No Phillies and no Yankees...not to mention the Red Sox and Braves both collapsed to close out the season, failing to make the playoffs.
It's been a strange postseason, with the Brewers finally living up to their potential, the Rangers avoiding a letdown following last year's World Series appearance and the Tigers and Cardinals catching fire in the second half of the season and riding those hot streaks to upsets of the Yankees and Phillies, respectively.
All of the eight playoff teams have their fair share of superstars—some are proving, others are proving nothing.
Obviously, the four teams eliminated will have their fair share of disappointment, but so do the four left.
Here are the seven most disappointing superstars of this postseason. While guys like Placido Polanco, Alex Avila and Elvis Andrus have been disappointing, they're hardly superstars. Here, I'm talking about the guys who had to show up for their teams to win it all.
As great as Ryan Howard's postseason started, it ended much worse.
Howard had a four-RBI game in the Phillies' 11-6 Game 1 win over the Cardinals in the NLDS—then he fell off a cliff. Howard went one-for-16, with one RBI, six Ks and no walks, as the Phillies lost three of four to shockingly lose to the Cardinals.
Making the situation even worse, the poor guy tore his Achilles on a weak ground out—the Phillies' final play of the 2011 season.
If Philly fans booed Santa, then how do you think they treated Howard, a $20-milllion man who was on base once in the last four games?
After he nearly single-handedly willed the Rays into one of the more miraculous comebacks ever, Longoria slowed considerably in the ALDS against the talented Rangers as the Rays bowed out quickly.
His sole meaningful hit was a late Game 2 home run that cut the Rangers' lead to 7-6. The Rangers eventually lost that game and the series, and the Rays' greatest offensive option was held in check.
Longoria turned all playoff-A-Rod-like with the series tied 1-1, going zero-for-seven, with five Ks over the Rays' final two games.
There might be some backlash on this one.
Verlander is 2-1 with the most K's and innings pitched out of any pitcher this post season, but he just hasn't been himself.

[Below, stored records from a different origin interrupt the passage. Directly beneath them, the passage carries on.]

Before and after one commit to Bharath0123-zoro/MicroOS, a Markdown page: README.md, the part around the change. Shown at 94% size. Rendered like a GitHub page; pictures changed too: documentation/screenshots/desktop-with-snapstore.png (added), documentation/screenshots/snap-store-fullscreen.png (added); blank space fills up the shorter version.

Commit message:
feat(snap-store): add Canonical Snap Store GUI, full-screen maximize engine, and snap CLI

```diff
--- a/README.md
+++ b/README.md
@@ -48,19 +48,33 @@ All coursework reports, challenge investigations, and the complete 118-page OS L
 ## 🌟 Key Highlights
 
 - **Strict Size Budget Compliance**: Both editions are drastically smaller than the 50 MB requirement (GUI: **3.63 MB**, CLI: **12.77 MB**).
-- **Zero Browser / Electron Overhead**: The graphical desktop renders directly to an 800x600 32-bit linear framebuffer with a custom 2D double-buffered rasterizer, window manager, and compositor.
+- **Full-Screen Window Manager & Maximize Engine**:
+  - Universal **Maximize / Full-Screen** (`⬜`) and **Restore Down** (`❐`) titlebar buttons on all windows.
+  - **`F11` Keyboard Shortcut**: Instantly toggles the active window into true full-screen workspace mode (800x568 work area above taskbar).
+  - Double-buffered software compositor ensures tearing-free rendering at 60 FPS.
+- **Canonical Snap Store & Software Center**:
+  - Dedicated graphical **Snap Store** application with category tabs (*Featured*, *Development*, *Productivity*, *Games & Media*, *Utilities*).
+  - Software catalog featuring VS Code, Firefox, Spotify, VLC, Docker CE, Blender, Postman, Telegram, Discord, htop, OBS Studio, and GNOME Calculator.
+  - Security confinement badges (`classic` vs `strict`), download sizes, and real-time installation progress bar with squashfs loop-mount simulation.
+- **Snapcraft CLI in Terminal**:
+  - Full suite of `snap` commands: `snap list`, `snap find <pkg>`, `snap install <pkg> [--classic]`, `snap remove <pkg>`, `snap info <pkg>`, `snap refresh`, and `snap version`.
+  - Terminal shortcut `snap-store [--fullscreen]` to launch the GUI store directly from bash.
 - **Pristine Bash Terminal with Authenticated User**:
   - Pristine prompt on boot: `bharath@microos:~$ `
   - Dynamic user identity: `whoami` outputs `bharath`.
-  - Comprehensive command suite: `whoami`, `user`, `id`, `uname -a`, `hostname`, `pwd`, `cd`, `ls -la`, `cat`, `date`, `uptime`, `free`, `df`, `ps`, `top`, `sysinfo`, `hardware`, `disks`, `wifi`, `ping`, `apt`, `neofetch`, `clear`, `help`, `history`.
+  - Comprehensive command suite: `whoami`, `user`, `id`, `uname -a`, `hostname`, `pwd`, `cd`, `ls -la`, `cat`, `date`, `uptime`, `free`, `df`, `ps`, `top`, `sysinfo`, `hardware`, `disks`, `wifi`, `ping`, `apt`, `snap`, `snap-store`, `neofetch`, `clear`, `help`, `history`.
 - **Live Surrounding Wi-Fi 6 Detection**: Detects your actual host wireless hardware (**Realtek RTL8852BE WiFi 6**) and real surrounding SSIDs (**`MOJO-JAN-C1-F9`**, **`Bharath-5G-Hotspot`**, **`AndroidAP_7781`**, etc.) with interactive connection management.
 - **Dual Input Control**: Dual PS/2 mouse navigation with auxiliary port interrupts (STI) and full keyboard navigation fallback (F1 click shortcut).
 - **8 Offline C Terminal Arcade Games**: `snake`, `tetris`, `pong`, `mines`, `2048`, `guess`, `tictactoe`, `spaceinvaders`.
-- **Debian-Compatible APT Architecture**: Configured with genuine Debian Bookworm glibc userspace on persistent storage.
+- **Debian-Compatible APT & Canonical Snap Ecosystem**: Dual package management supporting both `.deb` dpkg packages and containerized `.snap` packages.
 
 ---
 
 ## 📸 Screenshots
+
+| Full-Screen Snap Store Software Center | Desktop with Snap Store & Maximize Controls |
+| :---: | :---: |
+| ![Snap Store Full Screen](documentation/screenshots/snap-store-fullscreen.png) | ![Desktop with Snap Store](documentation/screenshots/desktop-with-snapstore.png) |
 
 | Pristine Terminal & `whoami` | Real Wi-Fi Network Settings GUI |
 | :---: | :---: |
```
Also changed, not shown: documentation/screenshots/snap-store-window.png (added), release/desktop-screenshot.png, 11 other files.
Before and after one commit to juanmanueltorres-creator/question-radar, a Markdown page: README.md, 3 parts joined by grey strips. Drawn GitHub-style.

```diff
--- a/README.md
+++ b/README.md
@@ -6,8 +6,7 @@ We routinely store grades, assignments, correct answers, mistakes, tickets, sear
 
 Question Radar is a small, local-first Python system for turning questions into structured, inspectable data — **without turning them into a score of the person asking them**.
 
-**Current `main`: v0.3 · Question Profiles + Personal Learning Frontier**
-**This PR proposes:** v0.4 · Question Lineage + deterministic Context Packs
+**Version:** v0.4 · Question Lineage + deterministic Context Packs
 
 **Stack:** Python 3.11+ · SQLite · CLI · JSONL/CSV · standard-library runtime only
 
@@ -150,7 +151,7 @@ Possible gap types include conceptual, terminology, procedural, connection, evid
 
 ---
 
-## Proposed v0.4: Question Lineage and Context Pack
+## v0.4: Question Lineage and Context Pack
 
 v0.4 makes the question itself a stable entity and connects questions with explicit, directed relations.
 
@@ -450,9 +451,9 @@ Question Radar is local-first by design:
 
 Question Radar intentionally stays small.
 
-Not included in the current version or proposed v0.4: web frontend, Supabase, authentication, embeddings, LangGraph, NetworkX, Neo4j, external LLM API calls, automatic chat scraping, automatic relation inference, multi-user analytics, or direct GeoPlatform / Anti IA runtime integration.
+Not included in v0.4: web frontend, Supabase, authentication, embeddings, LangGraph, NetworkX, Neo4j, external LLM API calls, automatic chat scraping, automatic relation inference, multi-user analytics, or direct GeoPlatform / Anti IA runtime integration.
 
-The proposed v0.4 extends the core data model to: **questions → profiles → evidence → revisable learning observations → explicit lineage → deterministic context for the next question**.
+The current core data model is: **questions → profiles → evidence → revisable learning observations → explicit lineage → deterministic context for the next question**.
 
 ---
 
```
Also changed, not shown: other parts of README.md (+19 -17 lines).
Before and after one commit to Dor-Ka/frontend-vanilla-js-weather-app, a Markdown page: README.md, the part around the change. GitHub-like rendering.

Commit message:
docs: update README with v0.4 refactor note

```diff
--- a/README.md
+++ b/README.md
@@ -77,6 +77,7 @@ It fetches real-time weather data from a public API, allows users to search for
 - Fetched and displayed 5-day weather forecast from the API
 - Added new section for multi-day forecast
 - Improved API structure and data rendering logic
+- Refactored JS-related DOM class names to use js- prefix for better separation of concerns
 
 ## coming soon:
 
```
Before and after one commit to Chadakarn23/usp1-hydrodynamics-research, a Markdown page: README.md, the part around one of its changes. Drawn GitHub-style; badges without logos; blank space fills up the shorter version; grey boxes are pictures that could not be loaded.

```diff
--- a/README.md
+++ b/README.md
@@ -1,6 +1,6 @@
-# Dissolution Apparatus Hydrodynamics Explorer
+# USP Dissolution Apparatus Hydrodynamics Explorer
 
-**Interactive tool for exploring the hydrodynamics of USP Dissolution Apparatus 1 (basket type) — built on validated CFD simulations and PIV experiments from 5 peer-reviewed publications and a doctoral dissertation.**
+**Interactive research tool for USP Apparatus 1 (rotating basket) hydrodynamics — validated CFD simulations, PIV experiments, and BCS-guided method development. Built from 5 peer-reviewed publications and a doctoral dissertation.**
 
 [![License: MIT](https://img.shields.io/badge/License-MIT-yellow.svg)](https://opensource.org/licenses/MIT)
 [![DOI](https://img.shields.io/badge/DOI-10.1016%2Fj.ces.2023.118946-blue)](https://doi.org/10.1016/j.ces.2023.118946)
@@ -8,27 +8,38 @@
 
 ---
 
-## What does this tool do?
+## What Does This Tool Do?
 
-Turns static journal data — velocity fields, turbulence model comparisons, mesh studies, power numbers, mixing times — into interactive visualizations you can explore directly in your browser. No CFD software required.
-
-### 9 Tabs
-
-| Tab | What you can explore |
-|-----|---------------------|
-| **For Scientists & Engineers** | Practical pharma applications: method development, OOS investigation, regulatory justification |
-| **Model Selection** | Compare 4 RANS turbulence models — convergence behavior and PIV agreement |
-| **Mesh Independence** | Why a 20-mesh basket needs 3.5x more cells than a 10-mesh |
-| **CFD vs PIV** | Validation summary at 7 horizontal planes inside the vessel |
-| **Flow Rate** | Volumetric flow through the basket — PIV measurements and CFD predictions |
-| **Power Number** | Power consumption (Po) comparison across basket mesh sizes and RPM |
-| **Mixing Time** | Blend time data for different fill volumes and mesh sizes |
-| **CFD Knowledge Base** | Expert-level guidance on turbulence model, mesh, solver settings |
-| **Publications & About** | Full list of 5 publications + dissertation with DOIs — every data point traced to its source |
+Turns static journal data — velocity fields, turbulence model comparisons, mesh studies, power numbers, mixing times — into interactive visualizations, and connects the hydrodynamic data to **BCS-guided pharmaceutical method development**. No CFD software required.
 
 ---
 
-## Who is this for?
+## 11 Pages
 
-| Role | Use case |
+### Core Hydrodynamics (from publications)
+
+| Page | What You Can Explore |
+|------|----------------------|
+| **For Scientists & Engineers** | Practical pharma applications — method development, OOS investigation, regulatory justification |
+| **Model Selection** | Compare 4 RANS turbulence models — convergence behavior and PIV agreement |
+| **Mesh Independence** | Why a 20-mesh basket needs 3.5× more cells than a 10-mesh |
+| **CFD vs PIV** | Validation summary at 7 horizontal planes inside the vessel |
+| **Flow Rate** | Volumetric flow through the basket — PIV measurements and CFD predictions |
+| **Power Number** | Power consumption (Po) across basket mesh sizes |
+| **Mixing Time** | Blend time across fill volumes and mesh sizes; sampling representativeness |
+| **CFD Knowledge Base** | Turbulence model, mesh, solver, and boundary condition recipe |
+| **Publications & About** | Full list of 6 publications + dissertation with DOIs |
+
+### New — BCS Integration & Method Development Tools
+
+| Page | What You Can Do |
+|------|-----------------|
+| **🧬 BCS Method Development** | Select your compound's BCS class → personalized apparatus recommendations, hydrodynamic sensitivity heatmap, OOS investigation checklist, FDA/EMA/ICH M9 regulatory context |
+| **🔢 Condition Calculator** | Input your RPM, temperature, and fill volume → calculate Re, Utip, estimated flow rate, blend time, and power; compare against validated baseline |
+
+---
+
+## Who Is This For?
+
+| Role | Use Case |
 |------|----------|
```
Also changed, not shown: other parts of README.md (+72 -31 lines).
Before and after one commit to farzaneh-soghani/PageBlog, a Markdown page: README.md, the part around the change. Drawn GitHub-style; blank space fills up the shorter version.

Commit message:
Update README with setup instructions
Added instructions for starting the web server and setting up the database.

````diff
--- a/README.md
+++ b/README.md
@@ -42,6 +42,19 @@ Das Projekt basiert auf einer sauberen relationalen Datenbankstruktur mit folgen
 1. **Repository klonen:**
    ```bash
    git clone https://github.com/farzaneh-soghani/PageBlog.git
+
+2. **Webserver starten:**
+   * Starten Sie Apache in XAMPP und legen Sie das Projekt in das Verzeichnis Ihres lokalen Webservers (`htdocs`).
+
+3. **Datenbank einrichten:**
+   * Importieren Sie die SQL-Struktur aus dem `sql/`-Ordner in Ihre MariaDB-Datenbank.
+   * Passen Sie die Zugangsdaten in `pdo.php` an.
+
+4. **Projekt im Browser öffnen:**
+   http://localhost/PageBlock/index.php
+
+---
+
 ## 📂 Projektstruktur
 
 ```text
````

His ERA has more than doubled from this regular-season ERA. You could say it's because he's played good offenses, but less-talented teammate Max Scherzer has dominated both Yankees and Rangers hitters, and Verlander didn't have problems with anyone in the regular season.
Verlander has been aided by run support, too. The Tigers two highest scoring postseason games have come in Verlander's starts.
He hasn't been awful, and has given the Tigers chances to win, but don't believe TBS, FOX and ESPN: Justin Verlander was much better in the regular season than he has been in the playoffs.
At one point in their ALDS with the Rangers, the Rays looked poised to run away with the series.
Already up one game to zero, the Rays jumped out to an early 2-0 lead with their unquestioned ace, James Shields, on the mound. Two hit batters, a wild pitch and three hits later and the Rays were reeling.
Granted, Shields only had one start, but it was because of how he pitched in that one start that he didn't have any more innings to show.
If I told you that the ageless Jorge Posada and faceless Brett Gardner would be the New York Yankees' playoff MVPs, would you be surprised they're home?
Luckily for Mark Teixeira, Alex Rodriguez plays for the Yankees, because otherwise he'd be Public Enemy No. 1 in Gotham.
Two hits, one RBI and a .167 batting average all for the low, low price of $23 million. If it wasn't for his ridiculous contract, Tex's days in pinstripes would be numbered.
While the Rangers are in the driver's seat, up 3-2 vs. Detroit in the ALCS, their success has nothing to do with Michael Young.
A dark-horse MVP candidate, Young is hitting an awful .162 over 37 ABs. He has two measly RBI through the Rangers' nine games, and has looked lost at the plate.
Thankfully, for Rangers fans, Nelson Cruz has reincarnated as Reggie Jackson in the ALCS, more than making up for the lack of production from Young.
It's easy to pile on A-Rod...and fun, too. Here we go.
Alex Rodriguez made Mark Teixeira look like a bargain at $23 million. The $32 million face of the most-famous franchise in sports fell completely on his face again against the Tigers in the ALDS.
It's only fitting that he K'd with the Yankees down 3-2 in the bottom of the ninth of the decisive Game 5.
For $32 million—and after how bad he produced all series—anything less than hitting that Jose Valverde fastball so hard that it split in two and both halves of the ball cleared the fence for two home runs and a Yankee walk-off would have been a disappointment.
In fact, Alex Rodriguez's struggles were so apparent that after he got his first hit in Game 4 of the ALDS (a single, of course), Tigers' first baseman Miguel Cabrera playfully motioned to A-Rod, questioning if he wanted to keep the ball as a momento.
Yankees fans are completely justified in their frustrations.